The nation's stock exchanges like to describe the often frantic buying and selling that takes place on their trading floors as investment. Sometimes they might even allow that part of it may be speculation. But out-and-out gambling? - never.
There are meanwhile the jaundiced observors who have always insisted that the only difference between the stock market and a gambling casino is that in the market you don't get paid off in chips.
And given the excesses of the "Atlantic City market" of the last few months, where any issue even remotely or mistakenly associated with casino gambling has shot up in price, the distinction becomes harder and harder to draw.
Companies have only to mention that they are thinking about opening a casino at some vague point in the future and their stock jumps a few points. Or, like Wurlitzer - the juke box company which some speculators thought might venture into slot machines - it can issue a denial and its stock still spurts.
Resorts International, the only company with an actual operating casino in Atlantic City, has seen its elass "B" stock go up 600 percent since the beginning of the year. And Bally, the slot-machine manufacturer, has quadrupled in price on the hopes that legalized gambling may soon become a nationwide phenomenon as states seek new revenue sources to counter a tax-payer revolt.
Throughout this speculative mania, the stock exchanges have largely kept their eyes averted, either due to squeamishness about gambling taint or an unwillingness to be the spoil-sport at the party. After all, the markets haven't had a binge like this since the go-go 60s. And there was hope that the situation would calm down on its own.
But instead of blowing off, the speculation became even more feverish in August.
Last Friday, after a number of brokerage firms felt the situation had gotten out of hand and issued strong warnings to their customers to stay away or sell their casino shares, the New York and American stock exchanges finally moved to increase margin requirements from 50 to 75 percent on a handful of particuarly volatile gambling-ralated stocks.
The increase in margins significantly increased the amount of cash a customer has to put up to invest in these issues, but falls short of the 100 percent requirement imposed by A. G. Becker securities last Thursday.
And while the higher margins created an initial setback for the casino group, it only lasted a day as gambling issues came back strongly following the extended Labor Day weekend.

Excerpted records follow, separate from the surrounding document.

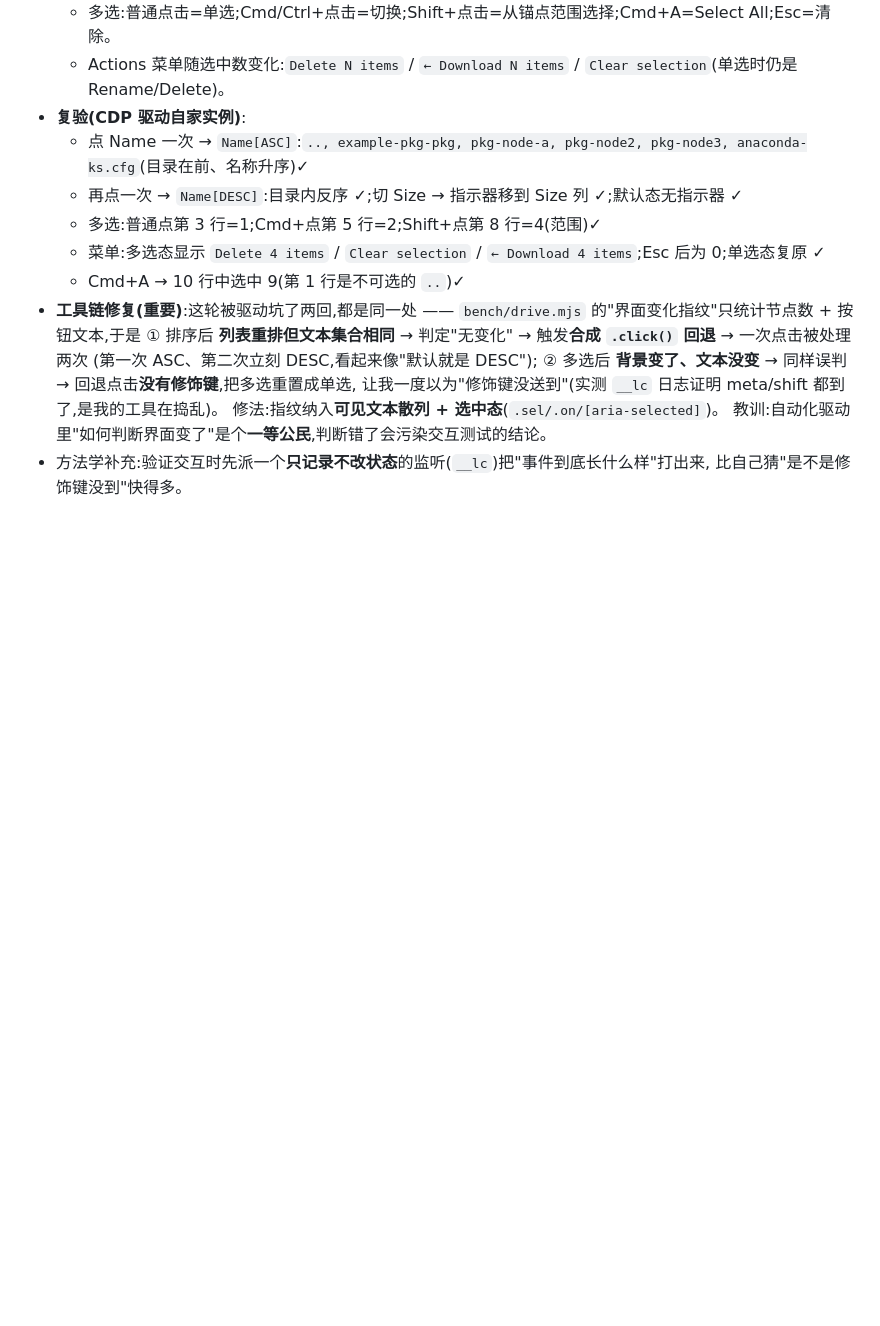
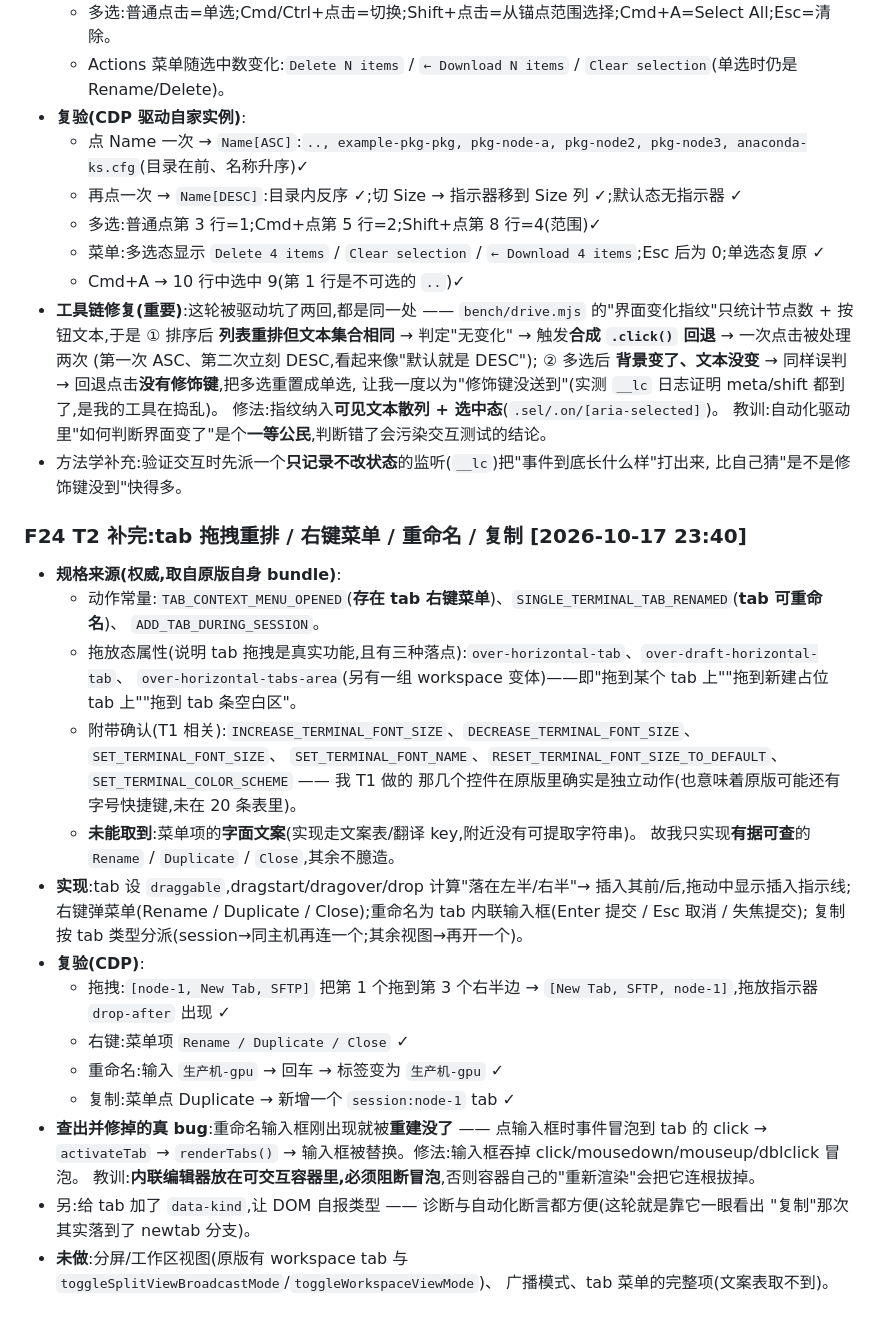
Before and after one commit to suninx/sshkit, a Markdown page: bench/FINDINGS.md, the part around the change. Drawn GitHub-style; blank space fills up the shorter version.

Commit message:
bench: T2 拖拽/菜单/重命名复验记录(F24);PROTOCOL T2 完成

```diff
--- a/bench/FINDINGS.md
+++ b/bench/FINDINGS.md
@@ -502,3 +502,30 @@
   教训:自动化驱动里"如何判断界面变了"是个**一等公民**,判断错了会污染交互测试的结论。
 - 方法学补充:验证交互时先派一个**只记录不改状态**的监听(`__lc`)把"事件到底长什么样"打出来,
   比自己猜"是不是修饰键没到"快得多。
+
+### F24 T2 补完:tab 拖拽重排 / 右键菜单 / 重命名 / 复制            [2026-10-17 23:40]
+- **规格来源(权威,取自原版自身 bundle)**:
+  - 动作常量:`TAB_CONTEXT_MENU_OPENED`(**存在 tab 右键菜单**)、`SINGLE_TERMINAL_TAB_RENAMED`(**tab 可重命名**)、
+    `ADD_TAB_DURING_SESSION`。
+  - 拖放态属性(说明 tab 拖拽是真实功能,且有三种落点):`over-horizontal-tab`、`over-draft-horizontal-tab`、
+    `over-horizontal-tabs-area`(另有一组 workspace 变体)——即"拖到某个 tab 上""拖到新建占位 tab 上""拖到 tab 条空白区"。
+  - 附带确认(T1 相关):`INCREASE_TERMINAL_FONT_SIZE`、`DECREASE_TERMINAL_FONT_SIZE`、`SET_TERMINAL_FONT_SIZE`、
+    `SET_TERMINAL_FONT_NAME`、`RESET_TERMINAL_FONT_SIZE_TO_DEFAULT`、`SET_TERMINAL_COLOR_SCHEME` —— 我 T1 做的
+    那几个控件在原版里确实是独立动作(也意味着原版可能还有字号快捷键,未在 20 条表里)。
+  - **未能取到**:菜单项的**字面文案**(实现走文案表/翻译 key,附近没有可提取字符串)。
+    故我只实现**有据可查**的 `Rename` / `Duplicate` / `Close`,其余不臆造。
+- **实现**:tab 设 `draggable`,dragstart/dragover/drop 计算"落在左半/右半"→ 插入其前/后,拖动中显示插入指示线;
+  右键弹菜单(Rename / Duplicate / Close);重命名为 tab 内联输入框(Enter 提交 / Esc 取消 / 失焦提交);
+  复制按 tab 类型分派(session→同主机再连一个;其余视图→再开一个)。
+- **复验(CDP)**:
+  - 拖拽:`[node-1, New Tab, SFTP]` 把第 1 个拖到第 3 个右半边 → `[New Tab, SFTP, node-1]`,拖放指示器 `drop-after` 出现 ✓
+  - 右键:菜单项 `Rename / Duplicate / Close` ✓
+  - 重命名:输入 `生产机-gpu` → 回车 → 标签变为 `生产机-gpu` ✓
+  - 复制:菜单点 Duplicate → 新增一个 `session:node-1` tab ✓
+- **查出并修掉的真 bug**:重命名输入框刚出现就被**重建没了** —— 点输入框时事件冒泡到 tab 的 click →
+  `activateTab` → `renderTabs()` → 输入框被替换。修法:输入框吞掉 click/mousedown/mouseup/dblclick 冒泡。
+  教训:**内联编辑器放在可交互容器里,必须阻断冒泡**,否则容器自己的"重新渲染"会把它连根拔掉。
+- 另:给 tab 加了 `data-kind`,让 DOM 自报类型 —— 诊断与自动化断言都方便(这轮就是靠它一眼看出
+  "复制"那次其实落到了 newtab 分支)。
+- **未做**:分屏/工作区视图(原版有 workspace tab 与 `toggleSplitViewBroadcastMode`/`toggleWorkspaceViewMode`)、
+  广播模式、tab 菜单的完整项(文案表取不到)。
```
Also changed, not shown: bench/PROTOCOL.md (+1 -1 lines).
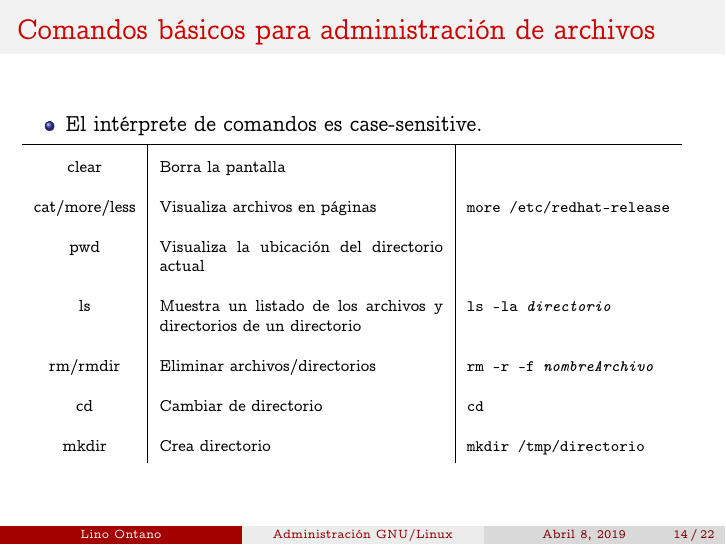
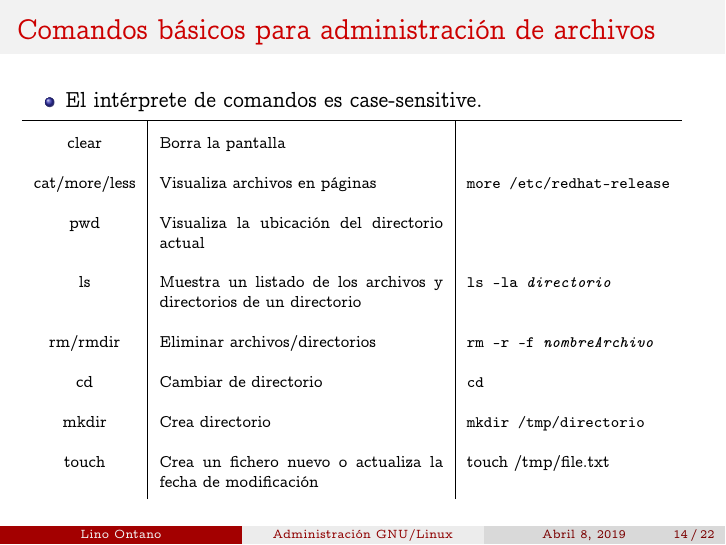
Before and after one commit to linontano/LinuxSUD, LaTeX slides (main.tex): page 14 of 22. Compiled offline with pdfLaTeX.

Commit message:
Change24/6

```diff
--- a/main.tex
+++ b/main.tex
@@ -210,7 +210,8 @@ Se ingresa a ese modo con las teclas.
 \textbf{ls} & Muestra un listado de los archivos y directorios de un directorio   & \texttt{ls -la \textit{directorio} }\\
 \textbf{rm/rmdir} & Eliminar archivos/directorios   & \texttt{rm -r -f  \textit{nombreArchivo}}\\
 \textbf{cd} & Cambiar de directorio   & \texttt{cd} \\
-\textbf{mkdir} & Crea directorio   & \texttt{mkdir /tmp/directorio}
+\textbf{mkdir} & Crea directorio   & \texttt{mkdir /tmp/directorio} \\
+\textbf{touch} & Crea un fichero nuevo o actualiza la fecha de modificación & touch /tmp/file.txt
 \end{tabular}
  }
 \end{frame}
```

The situation is a difficult one for the stock exchanges. How much should individuals be protected from their own speculative instincts, as long as the risks in a situation are fully disclosed?
At the same time, anyone familiar with the great speculative bubbles of the past knows that sooner or later they all burst. And those investors who come in at the tail-end can get devastated. When that happens, the fall-out could affect the market as a whole and not just gambling stocks.
"What we don't want is another boom-bust cycle, especially in gambling stocks," said one official at a major retail brokerage firm who asked not to be indentified." What concerns those of us who have been the bubble burst so often is that retail customer is often left holding the bag. Some of these stocks are selling at 40 to 60 times earnings, which is unbelievable, there's been little research done on these companies because no Wall Street house wants a big speculative binge pinned on them, so there's an absence of good information.
Ironically, the most thorough piece of research on the subject was issued in mid-August by Harold Vogel, entertainment analyst for Merrill, Lynch, Pierce, Fenner & Smith - the country's largest brokers - and the report was widely circulated as the legitimate underpinnings to the speculative fever.
Loaded with cautionary caveats, the report did raise the prospect that a series of states faced with proposition 13-like taxpayers revolts could legalize casinos and turn gambling into a 1980s growth industry.
But it also cautioned that 'shelter-skelter investment in just any company because it has a casino or is planning to open a casino is risky and is inadvisable."
Despite the warnings, the effect of the report turned out to be so bullish that Merrill Lynch last week issued another wire to "reemphasize the need for caution."
The stock exchanges are meanwhile still faced with the question of what to do if this bubble keeps growing, and face charges that they acted belatedly and could have nipped this thing in the bud earlier in the year.
"if in fact the volatility continues, we would consider to going to 100 percent," said Robert Hall, NYSE executive vice president. 'If there are people who want to speculate, it's perfectly all right from our standpoint. But if it goes too far, we want to make sure that everybody is playing with all of their money up front."
Hall said that it was not until last week that the NYSE's own surveillance standards were violated for long enough to warrant the call for higher margins. "It is easy in hindsight to say we could have acted earlier, but it is a judgment call," he said.
Frank Savarese, assistant vice president at the AMEX for market surveillance, noted that his exchange had earlier imposed higher margins for resorts international shares. As for the other casino shares on the Amex, "Anybody could argue that we could have or should have moved earlier, but hindsight is 20-20 vision," said Savarese.
At this point, however, it is going to take some foresight to minimize the damage when this bubble burst.